I have always wanted to know what was occurring in my neighborhood, as well as the national community, so when I was introduced to the News Literacy Project (NLP), I wanted to join immediately.
We met professional journalists who taught us how to organize a professional-sounding pieces on our topic: peer pressure. We used narration, ambient sound and interviews. We then placed them in a specific order that made the story flow.
This radio piece was very challenging, because we had to interview students who have endured peer pressure and were willing to share their experiences on the record. The majority of the students were frightened about sharing their experiences even though they could be anonymous sources.
While interviewing expert sources, we learned that there is actually “good” peer pressure as well as “bad” peer pressure. Everyone is familiar with bad peer pressure, but many people are not familiar with the idea of good peer pressure, which pressures you to do something good or better.
Before working on the report, I experienced this kind of peer pressure with some friends who were pressuring me to see my grades on my report card. Not because they wanted to tease me, but because they wanted to help me get my grades up. I got all A’s and B’s on the next one. With bad peer pressure, most students seem to follow along and give in to peer pressure, if for some reason that person has a higher social status at the school, etc.
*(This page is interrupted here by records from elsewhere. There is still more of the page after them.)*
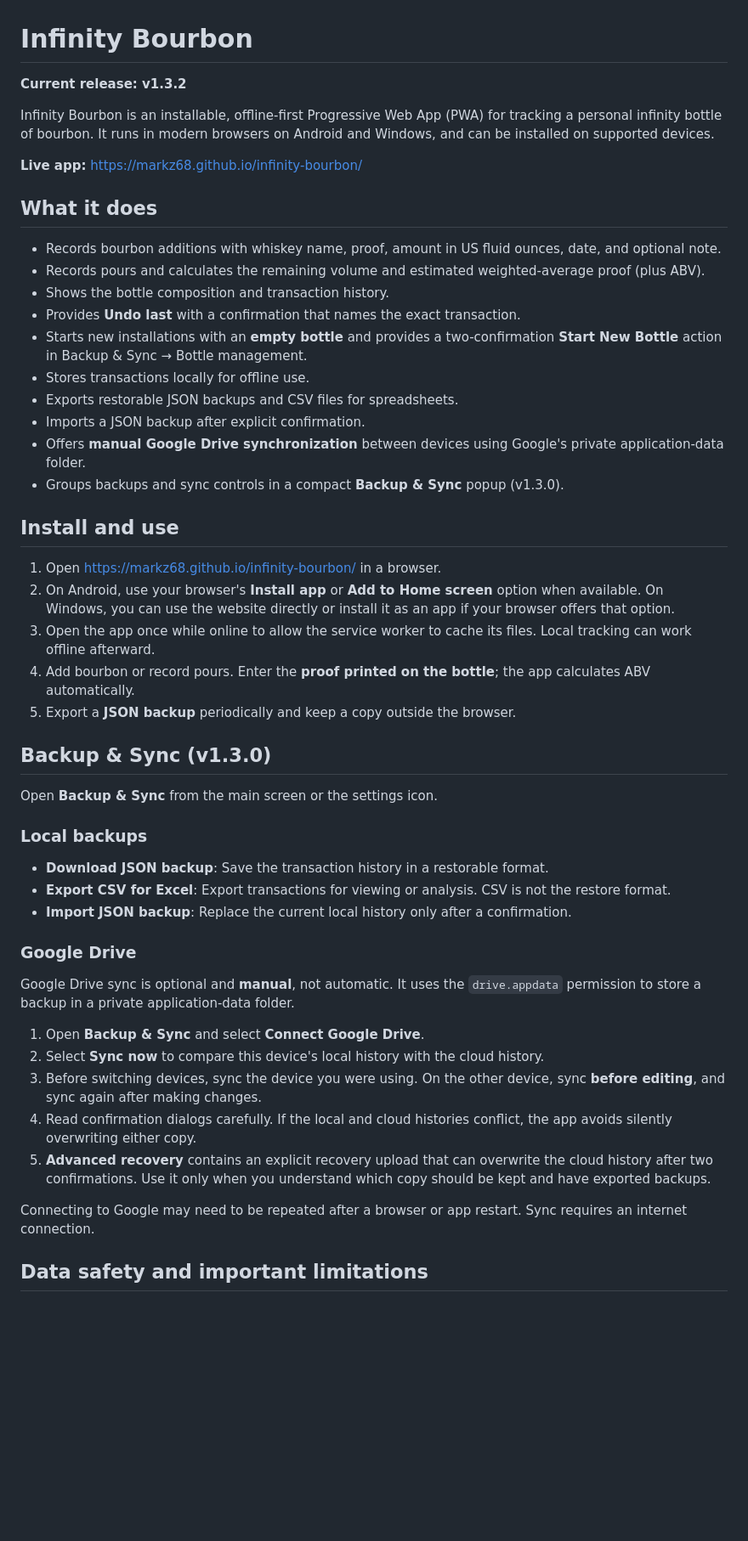
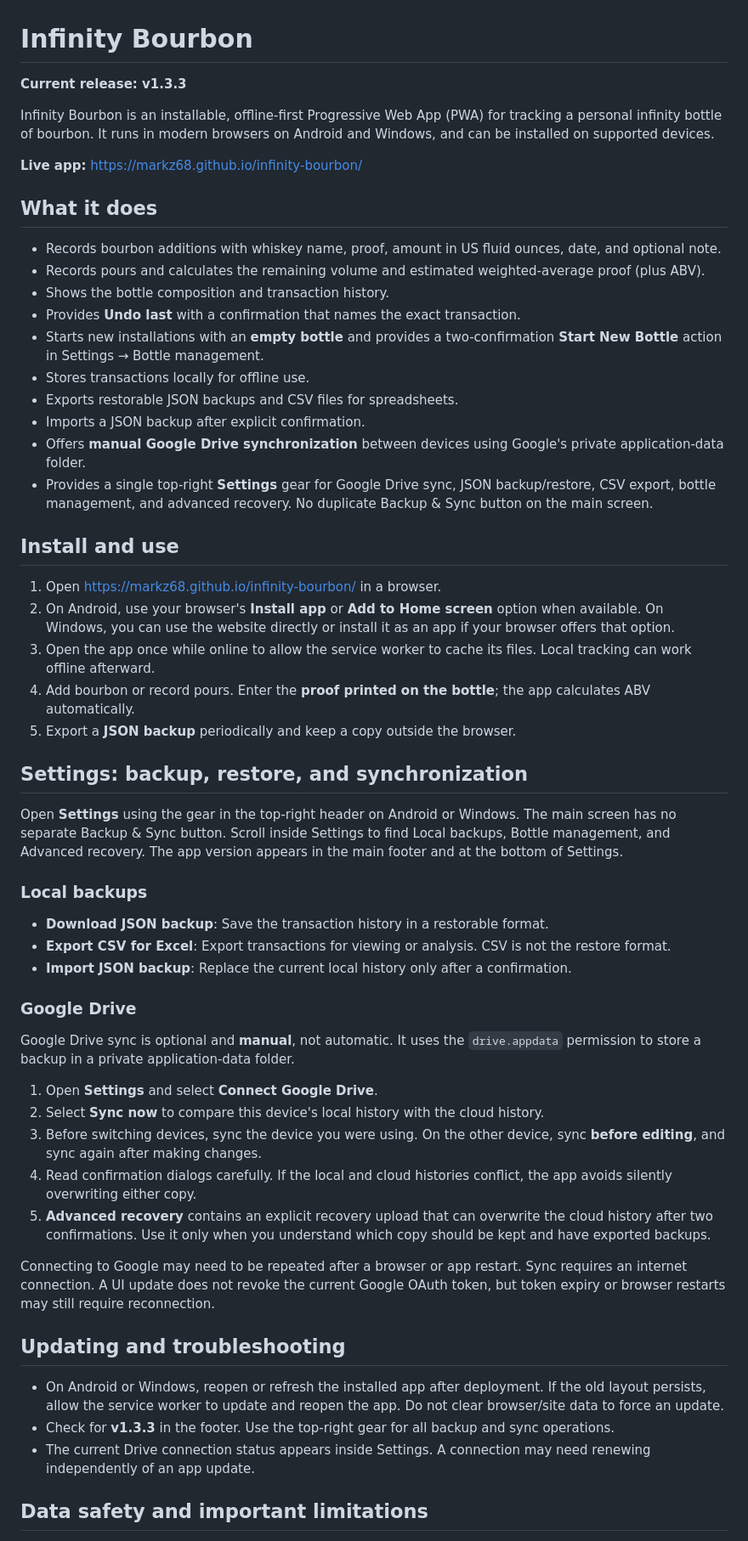
Before and after one commit to markz68/infinity-bourbon, a Markdown page: README.md, the part around one of its changes. Shown at 85% size. Rendered like a GitHub page; blank space fills up the shorter version.

Commit message:
Document Infinity Bourbon v1.3.3 Settings standard

```diff
--- a/README.md
+++ b/README.md
@@ -1,6 +1,6 @@
 # Infinity Bourbon
 
-**Current release: v1.3.2**
+**Current release: v1.3.3**
 
 Infinity Bourbon is an installable, offline-first Progressive Web App (PWA) for tracking a personal infinity bottle of bourbon. It runs in modern browsers on Android and Windows, and can be installed on supported devices.
 
@@ -12,12 +12,12 @@ Infinity Bourbon is an installable, offline-first Progressive Web App (PWA) for
 - Records pours and calculates the remaining volume and estimated weighted-average proof (plus ABV).
 - Shows the bottle composition and transaction history.
 - Provides **Undo last** with a confirmation that names the exact transaction.
-- Starts new installations with an **empty bottle** and provides a two-confirmation **Start New Bottle** action in Backup & Sync → Bottle management.
+- Starts new installations with an **empty bottle** and provides a two-confirmation **Start New Bottle** action in Settings → Bottle management.
 - Stores transactions locally for offline use.
 - Exports restorable JSON backups and CSV files for spreadsheets.
 - Imports a JSON backup after explicit confirmation.
 - Offers **manual Google Drive synchronization** between devices using Google's private application-data folder.
-- Groups backups and sync controls in a compact **Backup & Sync** popup (v1.3.0).
+- Provides a single top-right **Settings** gear for Google Drive sync, JSON backup/restore, CSV export, bottle management, and advanced recovery. No duplicate Backup & Sync button on the main screen.
 
 ## Install and use
 
@@ -27,9 +27,9 @@ Infinity Bourbon is an installable, offline-first Progressive Web App (PWA) for
 4. Add bourbon or record pours. Enter the **proof printed on the bottle**; the app calculates ABV automatically.
 5. Export a **JSON backup** periodically and keep a copy outside the browser.
 
-## Backup & Sync (v1.3.0)
+## Settings: backup, restore, and synchronization
 
-Open **Backup & Sync** from the main screen or the settings icon.
+Open **Settings** using the gear in the top-right header on Android or Windows. The main screen has no separate Backup & Sync button. Scroll inside Settings to find Local backups, Bottle management, and Advanced recovery. The app version appears in the main footer and at the bottom of Settings.
 
 ### Local backups
 
@@ -41,13 +41,19 @@ Open **Backup & Sync** from the main screen or the settings icon.
 
 Google Drive sync is optional and **manual**, not automatic. It uses the `drive.appdata` permission to store a backup in a private application-data folder.
 
-1. Open **Backup & Sync** and select **Connect Google Drive**.
+1. Open **Settings** and select **Connect Google Drive**.
 2. Select **Sync now** to compare this device's local history with the cloud history.
 3. Before switching devices, sync the device you were using. On the other device, sync **before editing**, and sync again after making changes.
 4. Read confirmation dialogs carefully. If the local and cloud histories conflict, the app avoids silently overwriting either copy.
 5. **Advanced recovery** contains an explicit recovery upload that can overwrite the cloud history after two confirmations. Use it only when you understand which copy should be kept and have exported backups.
 
-Connecting to Google may need to be repeated after a browser or app restart. Sync requires an internet connection.
+Connecting to Google may need to be repeated after a browser or app restart. Sync requires an internet connection. A UI update does not revoke the current Google OAuth token, but token expiry or browser restarts may still require reconnection.
+
+## Updating and troubleshooting
+
+- On Android or Windows, reopen or refresh the installed app after deployment. If the old layout persists, allow the service worker to update and reopen the app. Do not clear browser/site data to force an update.
+- Check for **v1.3.3** in the footer. Use the top-right gear for all backup and sync operations.
+- The current Drive connection status appears inside Settings. A connection may need renewing independently of an app update.
 
 ## Data safety and important limitations
 
```
Also changed, not shown: other parts of README.md (+1 -0 lines).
I definitely feel like I know how to deal with peer pressure now that I have read and learned about it. So when I see peer pressure around me, I try to speak up and help resolve the issue. I try to encourage people to ask someone they trust for advice and to remember what’s best for them. Those that face peer pressure can also think about making a better set of friends who would encourage them to do better things, and who wouldn’t always be engaging them in bad peer pressure.
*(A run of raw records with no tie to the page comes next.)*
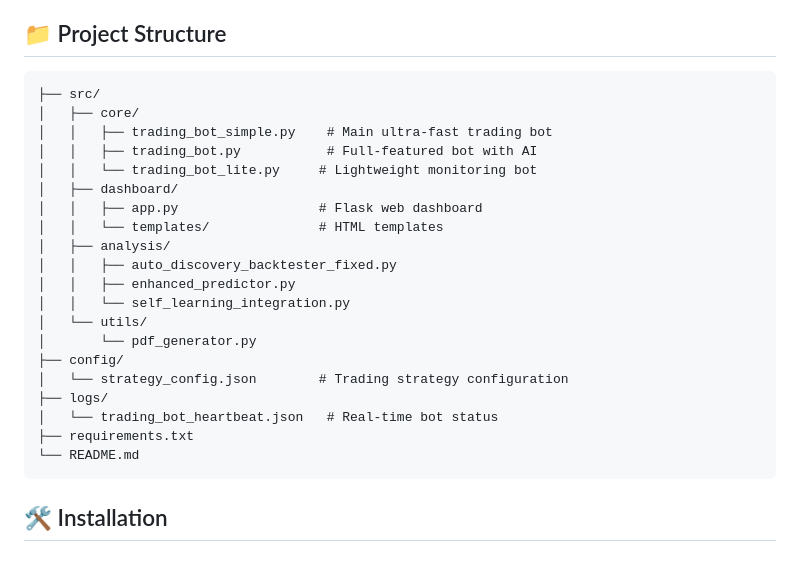
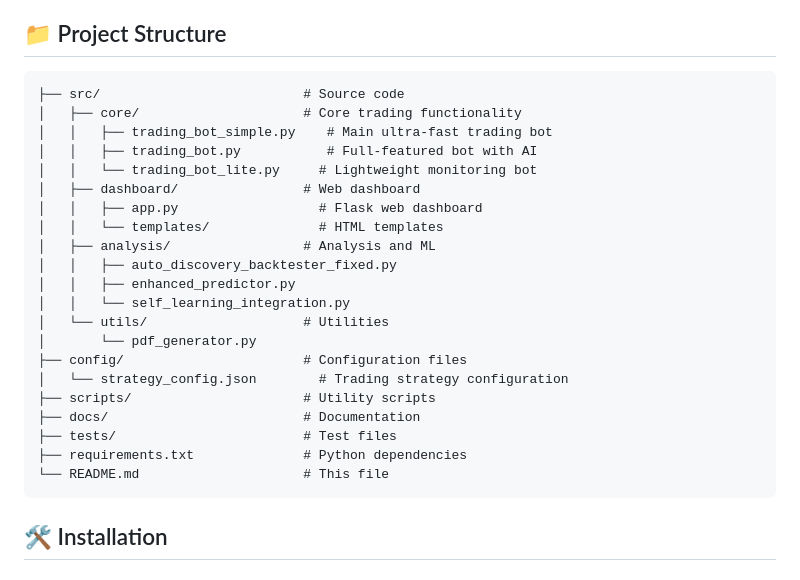
Before and after one commit to samuel-kim00/crypto-trading-bot, a Markdown page: README.md, the part around the change. Rendered like a GitHub page.

Commit message:
Update README and add documentation structure

````diff
--- a/README.md
+++ b/README.md
@@ -28,26 +28,27 @@ A high-performance cryptocurrency trading bot with ultra-aggressive scalping str
 ## 📁 Project Structure
 
 ```
-├── src/
-│   ├── core/
+├── src/                          # Source code
+│   ├── core/                     # Core trading functionality
 │   │   ├── trading_bot_simple.py    # Main ultra-fast trading bot
 │   │   ├── trading_bot.py           # Full-featured bot with AI
 │   │   └── trading_bot_lite.py     # Lightweight monitoring bot
-│   ├── dashboard/
+│   ├── dashboard/                # Web dashboard
 │   │   ├── app.py                  # Flask web dashboard
 │   │   └── templates/              # HTML templates
-│   ├── analysis/
+│   ├── analysis/                 # Analysis and ML
 │   │   ├── auto_discovery_backtester_fixed.py
 │   │   ├── enhanced_predictor.py
 │   │   └── self_learning_integration.py
-│   └── utils/
+│   └── utils/                    # Utilities
 │       └── pdf_generator.py
-├── config/
+├── config/                       # Configuration files
 │   └── strategy_config.json        # Trading strategy configuration
-├── logs/
-│   └── trading_bot_heartbeat.json   # Real-time bot status
-├── requirements.txt
-└── README.md
+├── scripts/                      # Utility scripts
+├── docs/                         # Documentation
+├── tests/                        # Test files
+├── requirements.txt              # Python dependencies
+└── README.md                     # This file
 ```
 
 ## 🛠️ Installation
````
Also changed, not shown: 정리_완료.md (added, +97 -0 lines).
Deanna James, Age 12
I came in contact with NLP when my school did a showcase about the different after school programs available to students. Since I already wanted to be a journalist and I love to write, I joined.
In NLP we decided to make a radio documentary about peer pressure. We felt this was important because lots of kids at our school were experiencing a lot of peer pressure. I had an important experience with peer pressure in the 4th grade, when a student asked me, “Deanna, can I cheat off your paper so I won’t fail?” At first I said no because I didn’t want to get in trouble, but then I let that person cheat because she said she wasn’t going to be my friend anymore and I felt bad. But I still learned not to let anybody cheat off of me again, because it’s not fair.
Working on the report only made this stronger, and so I really don’t have to face peer pressure; I just walk away from these things and don’t let them get in my way. One of my friends gets put into a lot of pressured situations where people push her over into doing what they want her to do. I tell my peers to pick your friends well, and that some people are not the friends you want to be with—friends respect you for who you are.
I learned a lot of other things doing this report, like how to pick a good topic, write good open-ended questions, and edit recordings. I also learned the importance of interviewing and asking follow-up questions in order to get a good story.
These skills are important to me because they helped me to become a better journalist and writer. Ever since I joined the NLP I have also become a better student. I learned new words, listen in class more, and write better.